Purpose: To characterize respiratory motion and four-dimensional computed tomography (4D-CT) artefact reduction using a volumetric CT (vCT) scanner.
Methods: 4D-CT images of a Quasar Respiratory Motion Phantom (Modus Medical Devices, London Canada) with a cedar insert containing four polystyrene spheres (5-30mm diameter) and two lung cancer patients were acquired on a GE Revolution 256-slice vCT scanner, and a clinical 16-slice Philips Brilliance Big Bore CT simulator. The phantom study included four programmable breathing conditions: 1) sinusoidal (2cm amplitude, 15 breaths-per-minute (bpm)), 2) Sinusoidal (2cm amplitude, 12bpm) scanned assuming 15bpm to simulate incomplete sampling (IS), 3) baseline drift (BD), and 4) irregular amplitude (IA). vCT was acquired using cine mode, 0.28s/revolution, 160mm axial field-of-view (aFOV), 120kV, 100mA for 10s, and 10mA for 45s. The images acquired at 10mA were recombined to recover signal-to-noise ratio (SNR). The motion of the spheres was automatically tracked and compared to the known trace using Pearson correlation. Clinical 4D-CT simulations were acquired using helical mode, 0.5s/revolution, 24mm aFOV, 120kV, 97mA, and pitch adjusted for respiratory rate. Motion artefacts were qualitatively assessed for all studies.
Results: Phantom motion for each 45s vCT acquisition was strongly correlated to the known motion trace (sinusoidal: r=0.996,p<.001; BD: r=0.81,p<.001; IA: r=0.90,p<.001). SNR improved from 5.8 to 12.8 when images were retrospectively recombined, while having a lower imaging dose (CTDIvol=29.5mGy) compared to the 100mA scans (CTDIvol=64.6mGy). SNR was also higher than the clinical 4D-CT acquisition (SNR=8.8). 4D-CT images of both the phantom and lung patients had clearly visible motion artefacts when scanned on the clinical CT simulator, but no visible artefacts when scanned on the vCT scanner.
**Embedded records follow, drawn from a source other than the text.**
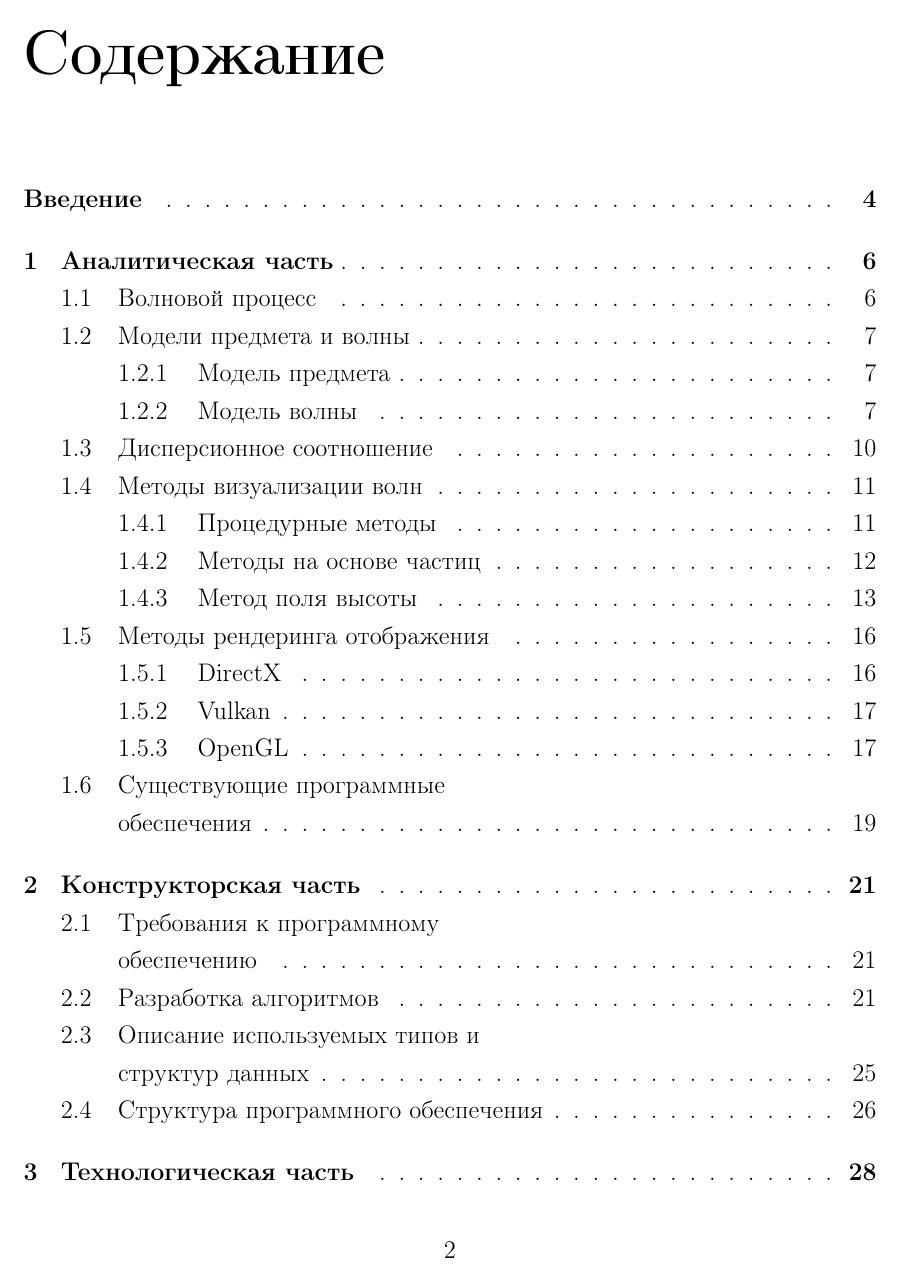
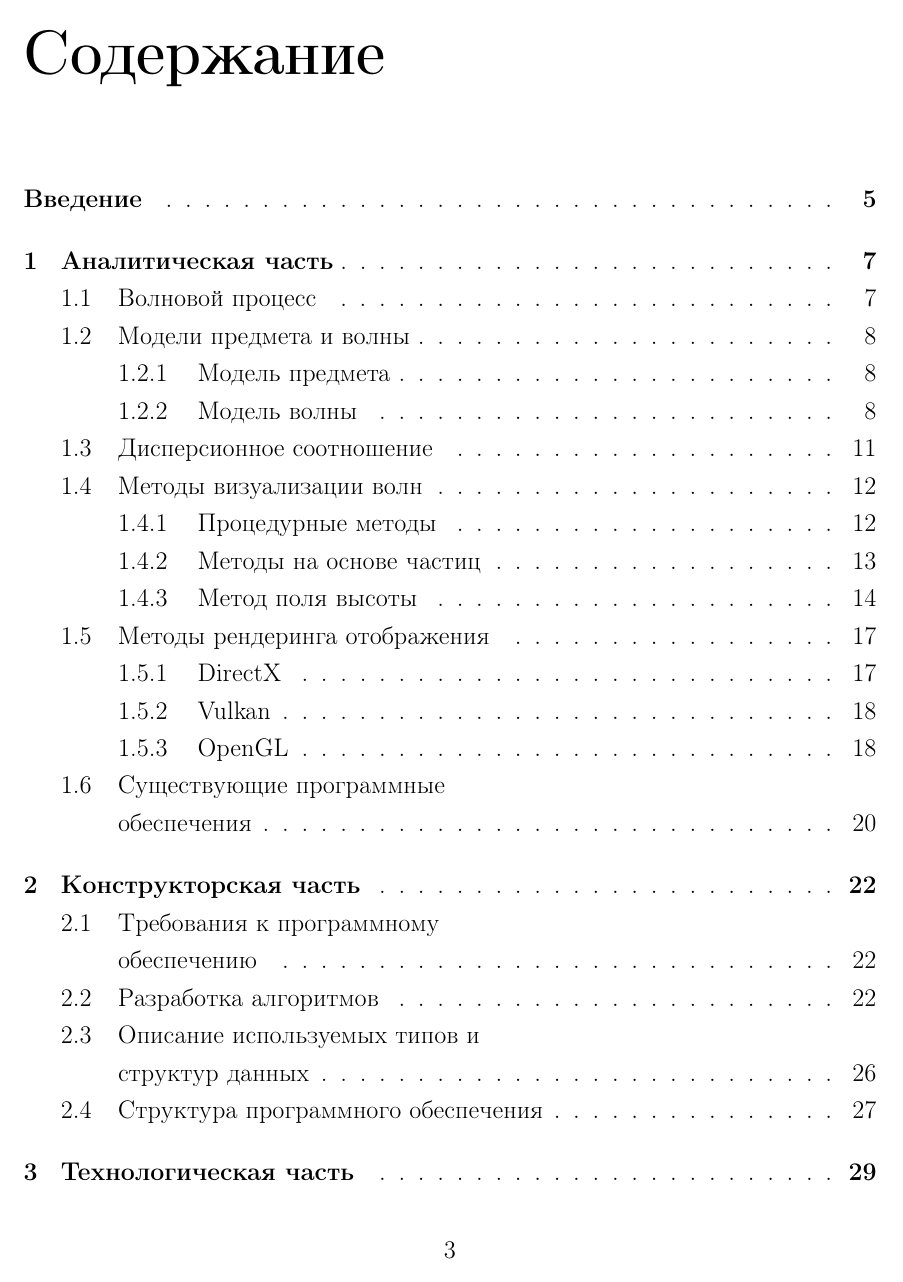
Before and after one commit to hamzreg/cg-course, a LaTeX document (docs/course/tex/rpz_khamzina.tex, which reads docs/course/tex/settings.tex): page 3 of 39. Compiled offline with pdfLaTeX.

Commit message:
course work passed

```diff
--- a/docs/course/tex/settings.tex
+++ b/docs/course/tex/settings.tex
@@ -94,7 +94,7 @@
 
 
 % Нумерация страниц
-\setcounter{page}{0}
+%\setcounter{page}{0}
 
 
 % Отточие
```
Also changed, not shown: docs/course/tex/contents.tex (+1 -1 lines), docs/course/pdf/presentation.pdf (renamed from presentation.pdf), 4 other files.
Conclusion: vCT scanners can capture respiratory tumor motion without motion artefacts that are commonly present in conventional 4D-CT scanners. Improved characterization of respiratory motion can have significant implications for targeted radiation therapy.